**Exercise brief**
Below are the records; retype each one exactly.

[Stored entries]

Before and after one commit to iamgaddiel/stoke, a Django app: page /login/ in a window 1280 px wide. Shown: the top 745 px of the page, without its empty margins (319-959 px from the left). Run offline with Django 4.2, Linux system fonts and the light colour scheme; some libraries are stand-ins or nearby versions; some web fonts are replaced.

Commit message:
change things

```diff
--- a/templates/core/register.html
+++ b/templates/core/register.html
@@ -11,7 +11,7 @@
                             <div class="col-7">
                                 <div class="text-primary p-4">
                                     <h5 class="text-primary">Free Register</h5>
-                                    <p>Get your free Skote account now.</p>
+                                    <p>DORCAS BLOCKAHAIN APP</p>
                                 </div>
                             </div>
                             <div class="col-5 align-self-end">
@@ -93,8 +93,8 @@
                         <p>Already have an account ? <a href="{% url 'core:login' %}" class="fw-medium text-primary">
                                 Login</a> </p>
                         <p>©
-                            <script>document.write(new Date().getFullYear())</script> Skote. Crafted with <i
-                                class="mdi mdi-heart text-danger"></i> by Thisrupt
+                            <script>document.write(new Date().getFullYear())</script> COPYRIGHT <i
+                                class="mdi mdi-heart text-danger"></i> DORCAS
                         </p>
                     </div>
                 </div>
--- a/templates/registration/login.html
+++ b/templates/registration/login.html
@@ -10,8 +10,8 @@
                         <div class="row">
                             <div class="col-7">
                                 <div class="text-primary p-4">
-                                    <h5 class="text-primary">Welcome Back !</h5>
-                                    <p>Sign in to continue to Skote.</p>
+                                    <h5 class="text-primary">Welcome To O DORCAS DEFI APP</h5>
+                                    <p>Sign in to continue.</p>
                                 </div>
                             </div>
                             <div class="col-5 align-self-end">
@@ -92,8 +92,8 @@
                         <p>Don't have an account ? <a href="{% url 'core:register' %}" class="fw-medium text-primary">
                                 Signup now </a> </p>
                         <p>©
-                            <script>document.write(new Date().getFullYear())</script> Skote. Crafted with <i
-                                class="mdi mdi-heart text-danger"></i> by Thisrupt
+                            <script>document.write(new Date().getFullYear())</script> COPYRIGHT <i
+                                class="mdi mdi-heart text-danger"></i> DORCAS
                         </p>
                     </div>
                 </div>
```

**Exercise output**
Before and after one commit to iamgaddiel/stoke, a Django app: page /login/ in a window 1280 px wide. Shown: the top 745 px of the page, without its empty margins (319-959 px from the left). Run offline with Django 4.2, Linux system fonts and the light colour scheme; some libraries are stand-ins or nearby versions; some web fonts are replaced.

Commit message:
change things

```diff
--- a/templates/core/register.html
+++ b/templates/core/register.html
@@ -11,7 +11,7 @@
                             <div class="col-7">
                                 <div class="text-primary p-4">
                                     <h5 class="text-primary">Free Register</h5>
-                                    <p>Get your free Skote account now.</p>
+                                    <p>DORCAS BLOCKAHAIN APP</p>
                                 </div>
                             </div>
                             <div class="col-5 align-self-end">
@@ -93,8 +93,8 @@
                         <p>Already have an account ? <a href="{% url 'core:login' %}" class="fw-medium text-primary">
                                 Login</a> </p>
                         <p>©
-                            <script>document.write(new Date().getFullYear())</script> Skote. Crafted with <i
-                                class="mdi mdi-heart text-danger"></i> by Thisrupt
+                            <script>document.write(new Date().getFullYear())</script> COPYRIGHT <i
+                                class="mdi mdi-heart text-danger"></i> DORCAS
                         </p>
                     </div>
                 </div>
--- a/templates/registration/login.html
+++ b/templates/registration/login.html
@@ -10,8 +10,8 @@
                         <div class="row">
                             <div class="col-7">
                                 <div class="text-primary p-4">
-                                    <h5 class="text-primary">Welcome Back !</h5>
-                                    <p>Sign in to continue to Skote.</p>
+                                    <h5 class="text-primary">Welcome To O DORCAS DEFI APP</h5>
+                                    <p>Sign in to continue.</p>
                                 </div>
                             </div>
                             <div class="col-5 align-self-end">
@@ -92,8 +92,8 @@
                         <p>Don't have an account ? <a href="{% url 'core:register' %}" class="fw-medium text-primary">
                                 Signup now </a> </p>
                         <p>©
-                            <script>document.write(new Date().getFullYear())</script> Skote. Crafted with <i
-                                class="mdi mdi-heart text-danger"></i> by Thisrupt
+                            <script>document.write(new Date().getFullYear())</script> COPYRIGHT <i
+                                class="mdi mdi-heart text-danger"></i> DORCAS
                         </p>
                     </div>
                 </div>
```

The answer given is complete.